As we return from an abnormal year, it’s an educator’s top priority to make sure the lessons learned under adversity positively impact students during the new school year. Digital curriculum has emerged from the pandemic
Content provided by Kiddom
This content is provided by our sponsor. It is not written by and does not necessarily reflect the views of Education Week's editorial staff.
Sponsor
Equity & Diversity Webinar
Leadership for Racial Equity in Schools and Beyond
While the COVID-19 pandemic continues to reveal systemic racial disparities in educational opportunity, there are revelations to which we can and must respond. Through conscientious efforts, using an intentional focus on race, school leaders can
Content provided by Corwin

EdWeek Top School Jobs

Teacher Jobs
Search over ten thousand teaching jobs nationwide — elementary, middle, high school and more.
View Jobs
Principal Jobs
Find hundreds of jobs for principals, assistant principals, and other school leadership roles.
View Jobs
Administrator Jobs
Over a thousand district-level jobs: superintendents, directors, more.
View Jobs
Support Staff Jobs
Search thousands of jobs, from paraprofessionals to counselors and more.
View Jobs

Read Next

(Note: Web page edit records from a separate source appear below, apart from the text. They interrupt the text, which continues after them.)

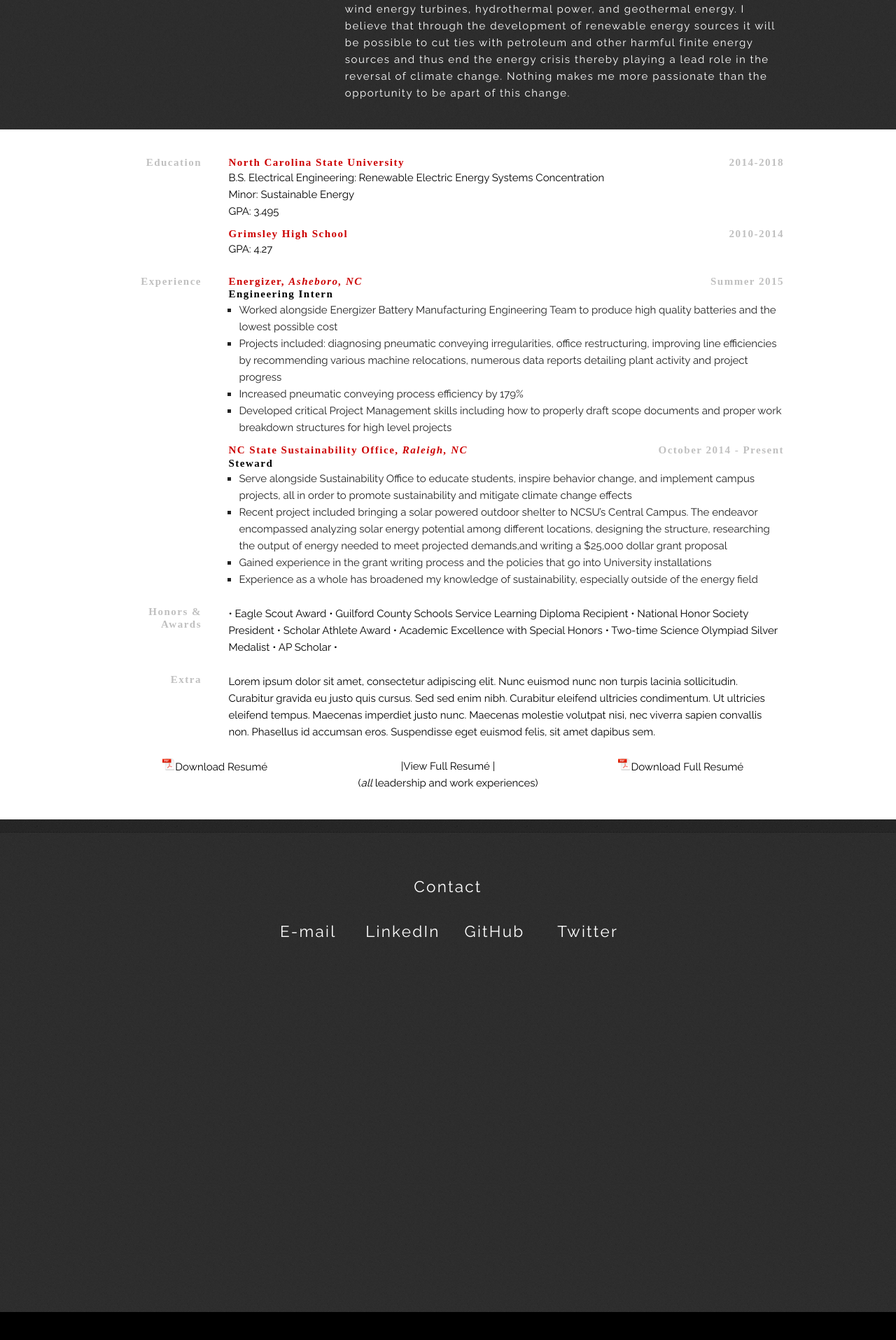
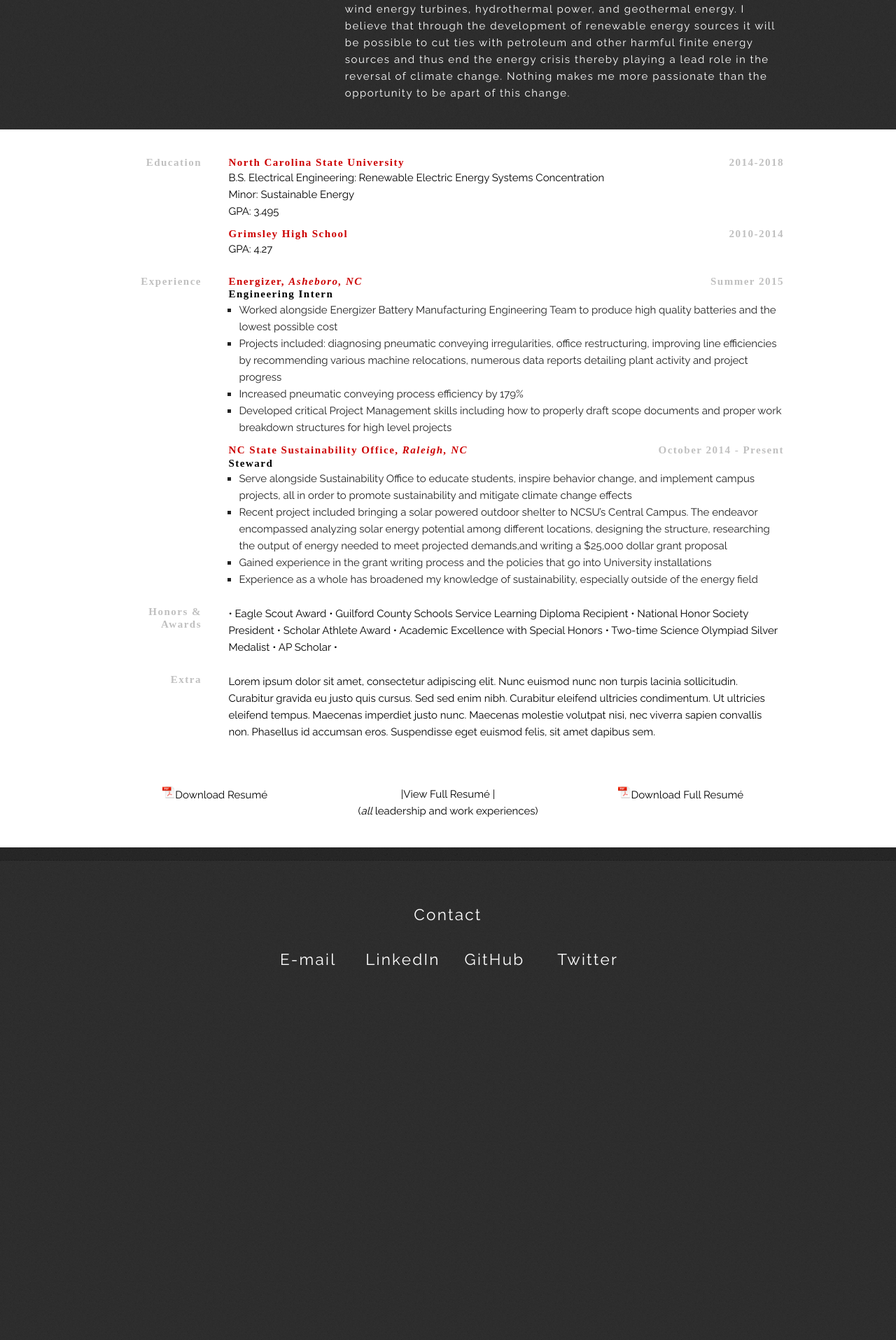
Before and after one commit to jacksoncwilliams/jackson-erin, a Jekyll site: the page built from simpleindex.html, in a window 1280 px wide. Shown: the part 2021-3936 px from the top of the page at 70% size. Built offline with Jekyll 4.4.1, drawn with Linux system fonts in a browser that asks for light colours; nearby versions of some CDN libraries; some web fonts are replaced; before the commit the page ends 3896 px from its top, so only the background shows below that.

Commit message:
Update simple.css

```diff
--- a/css/simple.css
+++ b/css/simple.css
@@ -255,6 +255,17 @@
    font-size: 1em;
    font-weight: 400;
    line-height: 1.6;
+   margin-top: 4rem;
+}
+
+#resume .downloadbar a {
+  color:#000000;
+  text-decoration: none;
+}
+
+#resume .downloadbar a:hover {
+  color:#CC0000;
+  text-decoration: none;
 }
 
 /* =============================================================================
```
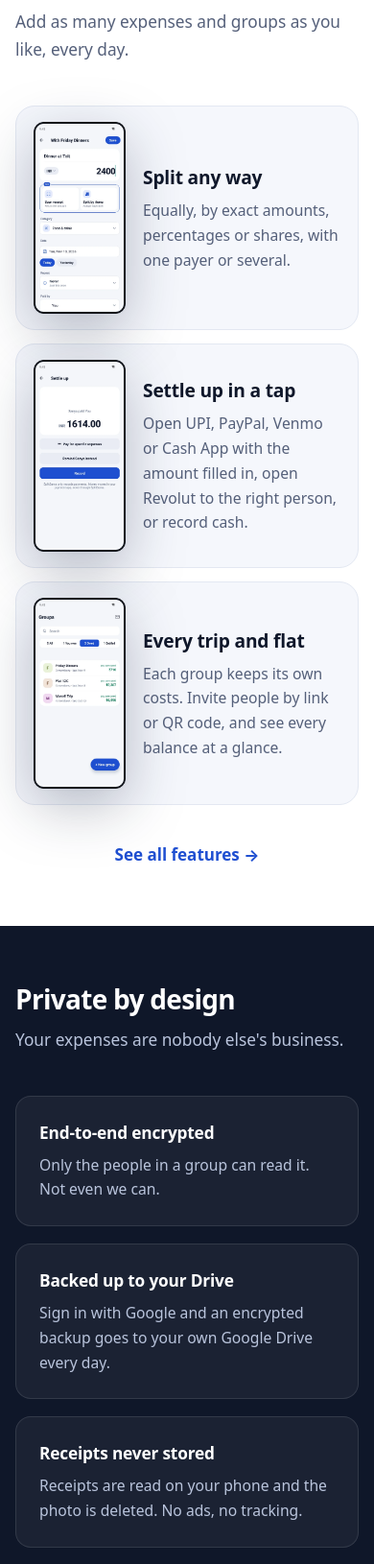
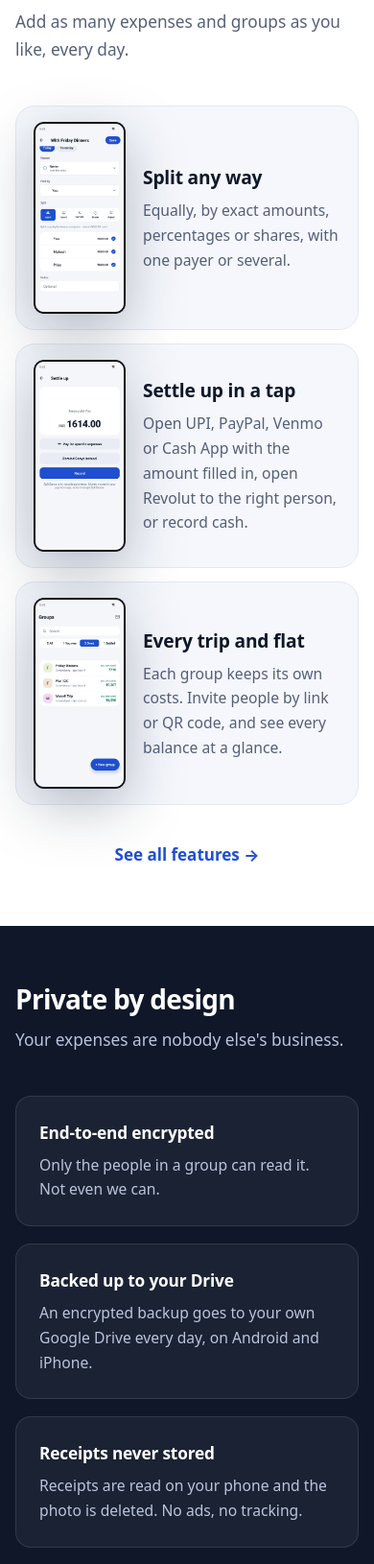
Before and after one commit to splitsama/splitsama.github.io, a plain HTML site: page index.html in a window 390 px wide. Shown: the part 1385-3015 px from the top of the page at 96% size. Drawn offline with Linux system fonts and the light colour scheme.

Commit message:
Fix site details: split screenshot on Home, iPhone backup and deletion wording, group export formats
Co-Authored-By: Claude Opus 5.5 <noreply@anthropic.com>

```diff
--- a/index.html
+++ b/index.html
@@ -50,7 +50,7 @@
 <section class="block"><div class="wrap">
   <div class="head"><h2>A free bill splitting app, with no limits</h2><p>Add as many expenses and groups as you like, every day.</p></div>
   <div class="hl">
-    <div class="hl-item"><img class="shot" src="assets/shots/expense.webp" alt="Adding a dinner expense to a group" width="620" height="1290" loading="lazy"><div><h3>Split any way</h3><p>Equally, by exact amounts, percentages or shares, with one payer or several.</p></div></div>
+    <div class="hl-item"><img class="shot" src="assets/shots/split.webp" alt="Splitting a dinner equally between three friends, with exact, percent and shares options" width="620" height="1290" loading="lazy"><div><h3>Split any way</h3><p>Equally, by exact amounts, percentages or shares, with one payer or several.</p></div></div>
     <div class="hl-item"><img class="shot" src="assets/shots/settle.webp" alt="Settling up with a friend in SplitSama" width="620" height="1290" loading="lazy"><div><h3>Settle up in a tap</h3><p>Open UPI, PayPal, Venmo or Cash App with the amount filled in, open Revolut to the right person, or record cash.</p></div></div>
     <div class="hl-item"><img class="shot" src="assets/shots/groups.webp" alt="A list of groups showing what each one owes" width="620" height="1290" loading="lazy"><div><h3>Every trip and flat</h3><p>Each group keeps its own costs. Invite people by link or QR code, and see every balance at a glance.</p></div></div>
   </div>
@@ -59,7 +59,7 @@
 
 <section class="block band"><div class="wrap">
   <div class="head"><h2>Private by design</h2><p>Your expenses are nobody else's business.</p></div>
-  <div class="grid"><div class="card"><h3>End-to-end encrypted</h3><p>Only the people in a group can read it. Not even we can.</p></div><div class="card"><h3>Backed up to your Drive</h3><p>Sign in with Google and an encrypted backup goes to your own Google Drive every day.</p></div><div class="card"><h3>Receipts never stored</h3><p>Receipts are read on your phone and the photo is deleted. No ads, no tracking.</p></div></div>
+  <div class="grid"><div class="card"><h3>End-to-end encrypted</h3><p>Only the people in a group can read it. Not even we can.</p></div><div class="card"><h3>Backed up to your Drive</h3><p>An encrypted backup goes to your own Google Drive every day, on Android and iPhone.</p></div><div class="card"><h3>Receipts never stored</h3><p>Receipts are read on your phone and the photo is deleted. No ads, no tracking.</p></div></div>
 </div></section>
 
 <section class="block"><div class="wrap">
```
Also changed, not shown: delete-account/index.html (+1 -1 lines), pro/index.html (+1 -1 lines).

Teacher Preparation First-Time Pass Rates on Teacher Licensure Exams Were Secret Until Now. See the Data
The National Council on Teacher Quality published first-time pass rate data on teacher licensing tests, which had been hidden for years.
8 min read
teacher 1276371740 stylized
Drazen Zigic/iStock/Getty
Teacher Preparation The Complicated, Divisive Work of Grading Teacher-Preparation Programs
As the two national accreditors for teacher-preparation programs evolve, the battle over market share heats up.
9 min read
Illustration of checkmark
Getty
Teacher Preparation Remote Learning Is Changing Schools. Teacher-Preparation Programs Have to Adjust
For schools to leverage lessons learned during the pandemic, new teachers need better training on how to work in online environments.
8 min read
A teacher tries to keep up with her technology training
Vanessa Solis/Education Week and iStock/Getty Images Plus
Teacher Preparation Opinion Far Too Many Educators Aren’t Prepared to Teach Black and Brown Students
Teacher-prep programs can help address that inadequacy, writes Sharif El-Mekki.
5 min read
A group of multicolored people stand together looking in both directions
Ada DaSilva/DigitalVision Vectors<br/>